magnetic poetry, zine fest-style

I spent a piece of Sunday afternoon at L.A. Zine Fest, primarily at the urging of Brodie and his friends, a cadre of friendly ladies with punk hair and vintage clothing. It occupied a big garage/warehouse-type space at the Helms Bakery Building, and it was a little overwhelming. I’m not well versed in the zine world, and I wanted to read everything with a funny title or a cute cartoon on the cover or an interesting binding or a friendly person selling it. Which is to say, pretty much everything. That would have made it easy to get a kind of quick, general shot of inspiration and leave having purchased nothing. But I reminded myself that staying part of the literary community means diving deep and being at least a little bit extroverted. So I made my rounds and ended up with a handful of awesome-seeming zines. Aurora Lady's zine from Fair Dig Press . I heard her read Wednesday night, and she was funny and vulnerable and great. Because I like to draw, I am so tempted to

desire as victimless crime

1. swimming with sharks When I was a camp counselor, we had to pass a swim test in order to get a wristband that would allow us in the deep end of the pool. I dog-paddled the length of the pool sloppily and then treaded water for five full minutes. I got my wristband. I was proud of myself for being less tired than the counselor who chain smoked. So Diana Nyad—the woman who swam from Cuba to Florida on her fifth try, at age sixty-four—and I don’t have a ton in common. But I cried when I read this part of Ariel Levy’s New Yorker profile of her: “My journey now is to find some sort of grace in the face of this defeat,” Nyad told an audience a month after her third failed attempt. “Sometimes if cancer has won, if there’s death and we have no choice, then grace and acceptance are necessary. But that ocean is still there. I don’t want to be the crazy woman who does this for years and years and tries and fails and tries and fails, but I can swim from Cuba to Florida and I will swi

who is your rival who doesn’t know they’re your rival?

I’m sitting at Swork right now, trying to start Draft 3 of my YA novel. The good news is that my agent liked Draft 2 and gave me some good notes, and Swork has almond milk. The bad news is I feel like I’ve forgotten how to write. Maybe the new job is filling my brain with Grant Voice, or maybe I’ve just been in nonfiction mode for too long. To get some of the right kind of voice in my head, I Googled Andrea Seigel, whose blog and novel The Kid Table are wry and well observed. I think I’m aiming for a voice adjacent to hers. I hoped she had a short story or something online to get me started. Once I saw her and her cute BF in South Pasadena while I was on my way to a particularly grueling couples therapy session. That was a bad idea. Because what I found instead was this interview , in which she discusses her anxiety about growing old alone and childless while engaged and pregnant. She says: Our discussion about the baby, was “Maybe we should stop using protection.
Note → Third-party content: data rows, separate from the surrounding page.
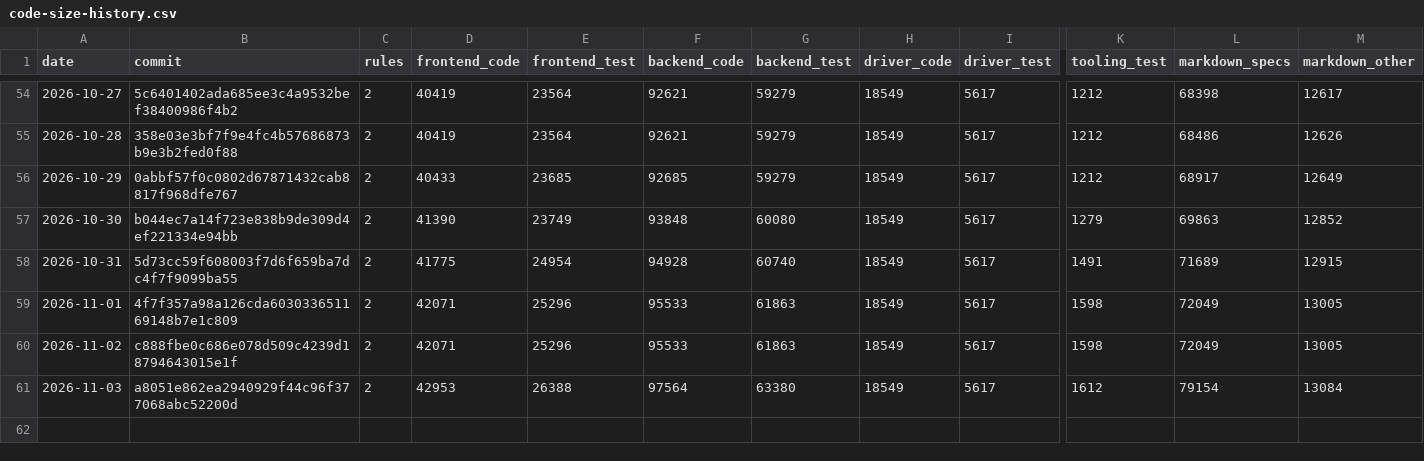
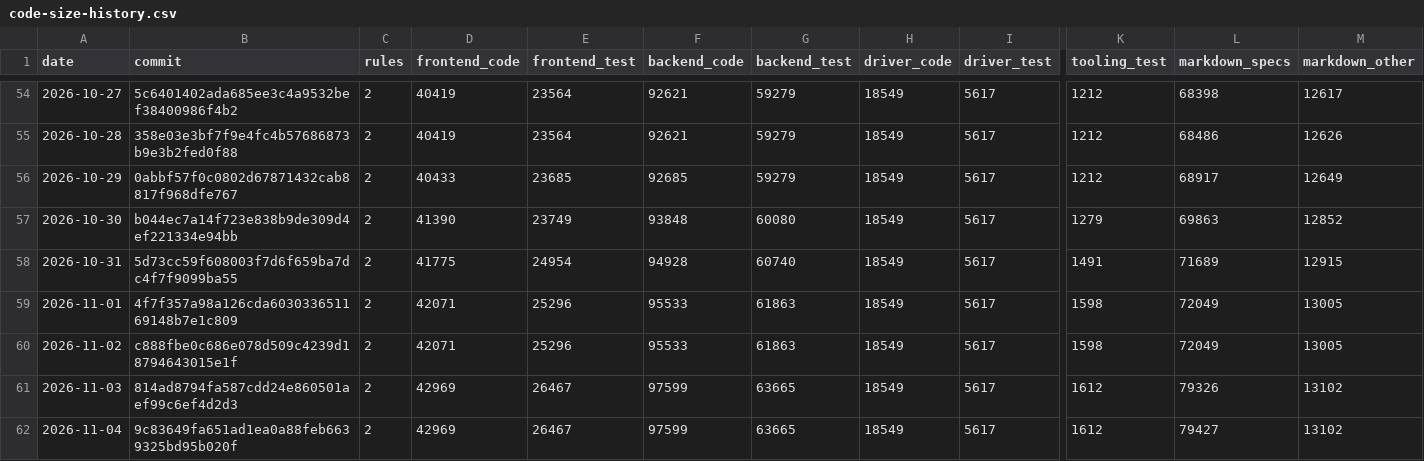
Before and after one commit to MrDesjardins/audiorouter, a CSV file: code-size-history.csv, drawn as a sheet; only a part is shown, gaps mark what is left out; rows hold the shown columns only; the diff names each change by its address in the sheet, - before the commit and + after, or states it on an @@ line.

```diff
--- a/code-size-history.csv
+++ b/code-size-history.csv
-B61 (commit): a8051e862ea2940929f44c96f377068abc52200d
+B61 (commit): 814ad8794fa587cdd24e860501aef99c6ef4d2d3
-D61 (frontend_code): 42953
+D61 (frontend_code): 42969
-E61 (frontend_test): 26388
+E61 (frontend_test): 26467
-F61 (backend_code): 97564
+F61 (backend_code): 97599
-G61 (backend_test): 63380
+G61 (backend_test): 63665
-L61 (markdown_specs): 79154
+L61 (markdown_specs): 79326
-M61 (markdown_other): 13084
+M61 (markdown_other): 13102
+row 62: 2026-11-04 | 9c83649fa651ad1ea0a88feb6639325bd95b020f | 2 | 42969 | 26467 | 97599 | 63665 | 18549 | 5617 | 1612 | 79427 | 13102
```
Also changed, not shown: 2 other files.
it hasn't come to jalapeño poppers yet, or: what i read in december and january

The other day a Facebook friend of mine posted that she was excited for the lunar new year because she needed a do-over on her resolutions. I’m always angling for the same. I’ve been doing okay with my resolutions (although how can it be time to wash my car again ALREADY?), but January left me ragged and exhausted. With my brain attending to two different jobs—and certainly not my writing—I had newfound sympathy for AK, who’s been dividing her time between her paying gig and her therapist hours for almost two years now. I experienced that constant shifting of worlds when I was a working grad student, and it’s a bit of what I was getting at with The Commuters, but back then I had more energy and lived off jalapeño poppers from Jack in the Box.   I think jalapeño poppers might be some kind of official rock bottom in the self-care department. Official handing-off of P&W office keys to new assistant Brandi. Jamie put together a lovely sendoff for me on Wednesday, with as m